• [Assignment]:
The records must be duplicated exactly, with every picture left out.

= = = =

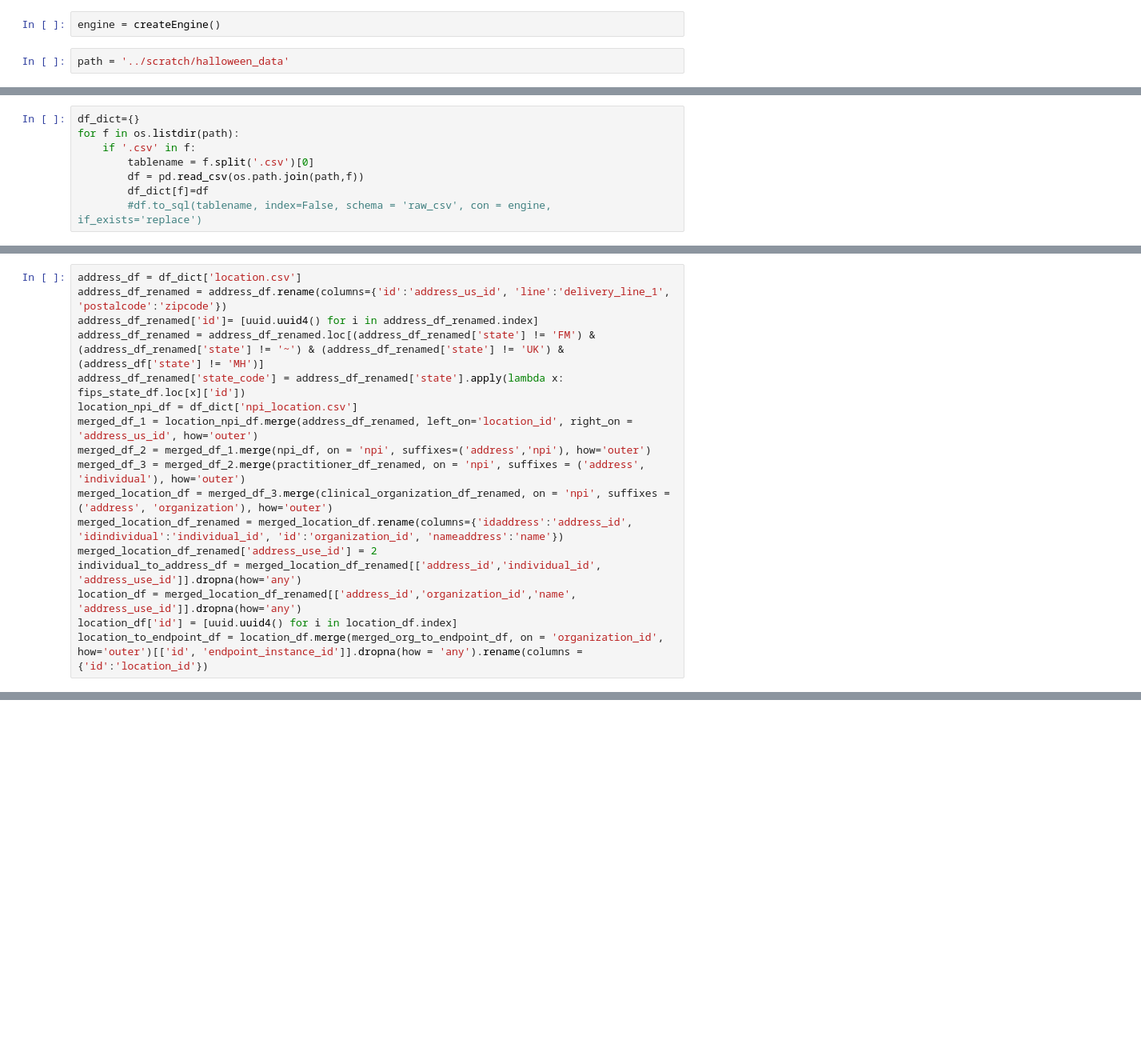
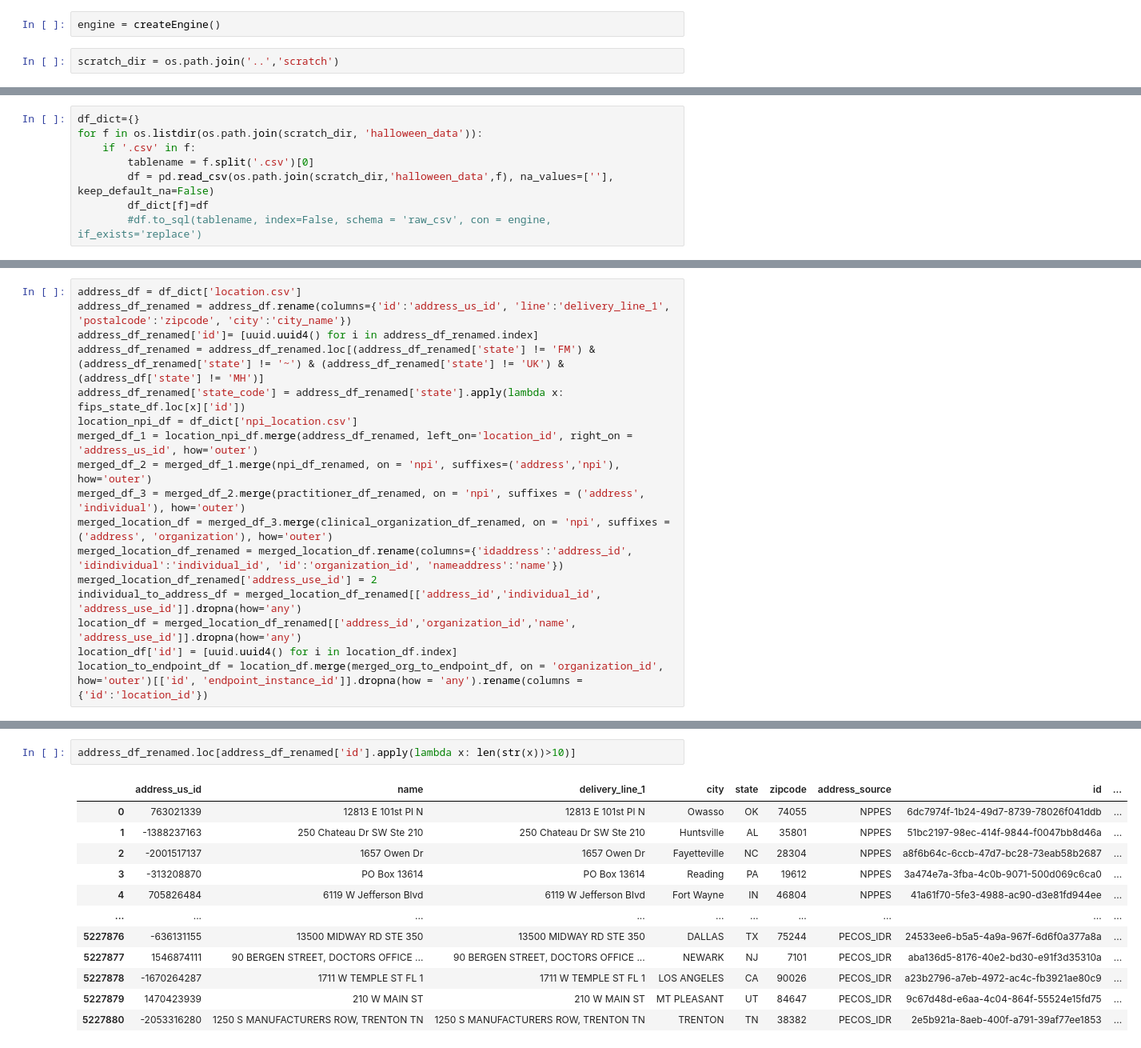
Before and after one commit to DSACMS/npd, a Jupyter notebook: etls/loadHalloween/mapping.ipynb, the cells around one changed output, grey strips where cells are left out. Shown: that part at 80% size. Cells and saved outputs as stored; diff of their text form; blank space fills up the shorter version.

```diff
--- a/etls/loadHalloween/mapping.ipynb
+++ b/etls/loadHalloween/mapping.ipynb
@@ -7,7 +14,7 @@ import numpy as np
 # %%
 engine = createEngine()
 # %%
-path = '../scratch/halloween_data'
+scratch_dir = os.path.join('..','scratch')
 # %%
 fips_state_df = pd.read_sql('select * from npd.fips_state', con = engine)
 fips_state_df.set_index('abbreviation', inplace=True)
@@ -35,9 +87,9 @@ def val_or_nan(df, index, column):
 # %%
 df_dict={}
-for f in os.listdir(path):
+for f in os.listdir(os.path.join(scratch_dir, 'halloween_data')):
     if '.csv' in f:
         tablename = f.split('.csv')[0]
-        df = pd.read_csv(os.path.join(path,f))
+        df = pd.read_csv(os.path.join(scratch_dir,'halloween_data',f), na_values=[''], keep_default_na=False)
         df_dict[f]=df
         #df.to_sql(tablename, index=False, schema = 'raw_csv', con = engine, if_exists='replace')
 # %%
@@ -115,13 +140,13 @@ merged_org_to_endpoint_df = org_to_endpoint_df.merge(endpoint_df_renamed, on = '
 merged_org_to_endpoint_df= merged_org_to_endpoint_df[['idendpoint', 'idorganization']].rename(columns = {'idendpoint': 'endpoint_instance_id', 'idorganization':'organization_id'})
 # %%
 address_df = df_dict['location.csv']
-address_df_renamed = address_df.rename(columns={'id':'address_us_id', 'line':'delivery_line_1', 'postalcode':'zipcode'})
+address_df_renamed = address_df.rename(columns={'id':'address_us_id', 'line':'delivery_line_1', 'postalcode':'zipcode', 'city':'city_name'})
 address_df_renamed['id']= [uuid.uuid4() for i in address_df_renamed.index]
 address_df_renamed = address_df_renamed.loc[(address_df_renamed['state'] != 'FM') & (address_df_renamed['state'] != '~') & (address_df_renamed['state'] != 'UK') & (address_df['state'] != 'MH')]
 address_df_renamed['state_code'] = address_df_renamed['state'].apply(lambda x: fips_state_df.loc[x]['id'])
 location_npi_df = df_dict['npi_location.csv']
 merged_df_1 = location_npi_df.merge(address_df_renamed, left_on='location_id', right_on = 'address_us_id', how='outer')
-merged_df_2 = merged_df_1.merge(npi_df, on = 'npi', suffixes=('address','npi'), how='outer')
+merged_df_2 = merged_df_1.merge(npi_df_renamed, on = 'npi', suffixes=('address','npi'), how='outer')
 merged_df_3 = merged_df_2.merge(practitioner_df_renamed, on = 'npi', suffixes = ('address', 'individual'), how='outer')
 merged_location_df = merged_df_3.merge(clinical_organization_df_renamed, on = 'npi', suffixes = ('address', 'organization'), how='outer')
 merged_location_df_renamed = merged_location_df.rename(columns={'idaddress':'address_id', 'idindividual':'individual_id', 'id':'organization_id', 'nameaddress':'name'})
@@ -209,0 +265,15 @@ ValueError: Table 'npi' already exists.
+# %%
+address_df_renamed.loc[address_df_renamed['id'].apply(lambda x: len(str(x))>10)]
+# %% [output]
+|  | address_us_id | name | delivery_line_1 | city | state | zipcode | address_source | id | ... |
+| 0 | 763021339 | 12813 E 101st Pl N | 12813 E 101st Pl N | Owasso | OK | 74055 | NPPES | 6dc7974f-1b24-49d7-8739-78026f041ddb | ... |
+| 1 | -1388237163 | 250 Chateau Dr SW Ste 210 | 250 Chateau Dr SW Ste 210 | Huntsville | AL | 35801 | NPPES | 51bc2197-98ec-414f-9844-f0047bb8d46a | ... |
+| 2 | -2001517137 | 1657 Owen Dr | 1657 Owen Dr | Fayetteville | NC | 28304 | NPPES | a8f6b64c-6ccb-47d7-bc28-73eab58b2687 | ... |
+| 3 | -313208870 | PO Box 13614 | PO Box 13614 | Reading | PA | 19612 | NPPES | 3a474e7a-3fba-4c0b-9071-500d069c6ca0 | ... |
+| 4 | 705826484 | 6119 W Jefferson Blvd | 6119 W Jefferson Blvd | Fort Wayne | IN | 46804 | NPPES | 41a61f70-5fe3-4988-ac90-d3e81fd944ee | ... |
+| ... | ... | ... | ... | ... | ... | ... | ... | ... | ... |
+| 5227876 | -636131155 | 13500 MIDWAY RD STE 350 | 13500 MIDWAY RD STE 350 | DALLAS | TX | 75244 | PECOS_IDR | 24533ee6-b5a5-4a9a-967f-6d6f0a377a8a | ... |
+| 5227877 | 1546874111 | 90 BERGEN STREET, DOCTORS OFFICE ... | 90 BERGEN STREET, DOCTORS OFFICE ... | NEWARK | NJ | 7101 | PECOS_IDR | aba136d5-8176-40e2-bd30-e91f3d35310a | ... |
+| 5227878 | -1670264287 | 1711 W TEMPLE ST FL 1 | 1711 W TEMPLE ST FL 1 | LOS ANGELES | CA | 90026 | PECOS_IDR | a23b2796-a7eb-4972-ac4c-fb3921ae80c9 | ... |
+| 5227879 | 1470423939 | 210 W MAIN ST | 210 W MAIN ST | MT PLEASANT | UT | 84647 | PECOS_IDR | 9c67d48d-e6aa-4c04-864f-55524e15fd75 | ... |
+| 5227880 | -2053316280 | 1250 S MANUFACTURERS ROW, TRENTON TN | 1250 S MANUFACTURERS ROW, TRENTON TN | TRENTON | TN | 38382 | PECOS_IDR | 2e5b921a-8aeb-400f-a791-39af77ee1853 | ... |
```
Also changed, not shown: parts of 12 cells of this notebook, 1 other file.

= = = =

• [Written reply]:
Before and after one commit to DSACMS/npd, a Jupyter notebook: etls/loadHalloween/mapping.ipynb, the cells around one changed output, grey strips where cells are left out. Shown: that part at 80% size. Cells and saved outputs as stored; diff of their text form; blank space fills up the shorter version.

```diff
--- a/etls/loadHalloween/mapping.ipynb
+++ b/etls/loadHalloween/mapping.ipynb
@@ -7,7 +14,7 @@ import numpy as np
 # %%
 engine = createEngine()
 # %%
-path = '../scratch/halloween_data'
+scratch_dir = os.path.join('..','scratch')
 # %%
 fips_state_df = pd.read_sql('select * from npd.fips_state', con = engine)
 fips_state_df.set_index('abbreviation', inplace=True)
@@ -35,9 +87,9 @@ def val_or_nan(df, index, column):
 # %%
 df_dict={}
-for f in os.listdir(path):
+for f in os.listdir(os.path.join(scratch_dir, 'halloween_data')):
     if '.csv' in f:
         tablename = f.split('.csv')[0]
-        df = pd.read_csv(os.path.join(path,f))
+        df = pd.read_csv(os.path.join(scratch_dir,'halloween_data',f), na_values=[''], keep_default_na=False)
         df_dict[f]=df
         #df.to_sql(tablename, index=False, schema = 'raw_csv', con = engine, if_exists='replace')
 # %%
@@ -115,13 +140,13 @@ merged_org_to_endpoint_df = org_to_endpoint_df.merge(endpoint_df_renamed, on = '
 merged_org_to_endpoint_df= merged_org_to_endpoint_df[['idendpoint', 'idorganization']].rename(columns = {'idendpoint': 'endpoint_instance_id', 'idorganization':'organization_id'})
 # %%
 address_df = df_dict['location.csv']
-address_df_renamed = address_df.rename(columns={'id':'address_us_id', 'line':'delivery_line_1', 'postalcode':'zipcode'})
+address_df_renamed = address_df.rename(columns={'id':'address_us_id', 'line':'delivery_line_1', 'postalcode':'zipcode', 'city':'city_name'})
 address_df_renamed['id']= [uuid.uuid4() for i in address_df_renamed.index]
 address_df_renamed = address_df_renamed.loc[(address_df_renamed['state'] != 'FM') & (address_df_renamed['state'] != '~') & (address_df_renamed['state'] != 'UK') & (address_df['state'] != 'MH')]
 address_df_renamed['state_code'] = address_df_renamed['state'].apply(lambda x: fips_state_df.loc[x]['id'])
 location_npi_df = df_dict['npi_location.csv']
 merged_df_1 = location_npi_df.merge(address_df_renamed, left_on='location_id', right_on = 'address_us_id', how='outer')
-merged_df_2 = merged_df_1.merge(npi_df, on = 'npi', suffixes=('address','npi'), how='outer')
+merged_df_2 = merged_df_1.merge(npi_df_renamed, on = 'npi', suffixes=('address','npi'), how='outer')
 merged_df_3 = merged_df_2.merge(practitioner_df_renamed, on = 'npi', suffixes = ('address', 'individual'), how='outer')
 merged_location_df = merged_df_3.merge(clinical_organization_df_renamed, on = 'npi', suffixes = ('address', 'organization'), how='outer')
 merged_location_df_renamed = merged_location_df.rename(columns={'idaddress':'address_id', 'idindividual':'individual_id', 'id':'organization_id', 'nameaddress':'name'})
@@ -209,0 +265,15 @@ ValueError: Table 'npi' already exists.
+# %%
+address_df_renamed.loc[address_df_renamed['id'].apply(lambda x: len(str(x))>10)]
+# %% [output]
+|  | address_us_id | name | delivery_line_1 | city | state | zipcode | address_source | id | ... |
+| 0 | 763021339 | 12813 E 101st Pl N | 12813 E 101st Pl N | Owasso | OK | 74055 | NPPES | 6dc7974f-1b24-49d7-8739-78026f041ddb | ... |
+| 1 | -1388237163 | 250 Chateau Dr SW Ste 210 | 250 Chateau Dr SW Ste 210 | Huntsville | AL | 35801 | NPPES | 51bc2197-98ec-414f-9844-f0047bb8d46a | ... |
+| 2 | -2001517137 | 1657 Owen Dr | 1657 Owen Dr | Fayetteville | NC | 28304 | NPPES | a8f6b64c-6ccb-47d7-bc28-73eab58b2687 | ... |
+| 3 | -313208870 | PO Box 13614 | PO Box 13614 | Reading | PA | 19612 | NPPES | 3a474e7a-3fba-4c0b-9071-500d069c6ca0 | ... |
+| 4 | 705826484 | 6119 W Jefferson Blvd | 6119 W Jefferson Blvd | Fort Wayne | IN | 46804 | NPPES | 41a61f70-5fe3-4988-ac90-d3e81fd944ee | ... |
+| ... | ... | ... | ... | ... | ... | ... | ... | ... | ... |
+| 5227876 | -636131155 | 13500 MIDWAY RD STE 350 | 13500 MIDWAY RD STE 350 | DALLAS | TX | 75244 | PECOS_IDR | 24533ee6-b5a5-4a9a-967f-6d6f0a377a8a | ... |
+| 5227877 | 1546874111 | 90 BERGEN STREET, DOCTORS OFFICE ... | 90 BERGEN STREET, DOCTORS OFFICE ... | NEWARK | NJ | 7101 | PECOS_IDR | aba136d5-8176-40e2-bd30-e91f3d35310a | ... |
+| 5227878 | -1670264287 | 1711 W TEMPLE ST FL 1 | 1711 W TEMPLE ST FL 1 | LOS ANGELES | CA | 90026 | PECOS_IDR | a23b2796-a7eb-4972-ac4c-fb3921ae80c9 | ... |
+| 5227879 | 1470423939 | 210 W MAIN ST | 210 W MAIN ST | MT PLEASANT | UT | 84647 | PECOS_IDR | 9c67d48d-e6aa-4c04-864f-55524e15fd75 | ... |
+| 5227880 | -2053316280 | 1250 S MANUFACTURERS ROW, TRENTON TN | 1250 S MANUFACTURERS ROW, TRENTON TN | TRENTON | TN | 38382 | PECOS_IDR | 2e5b921a-8aeb-400f-a791-39af77ee1853 | ... |
```
Also changed, not shown: parts of 12 cells of this notebook, 1 other file.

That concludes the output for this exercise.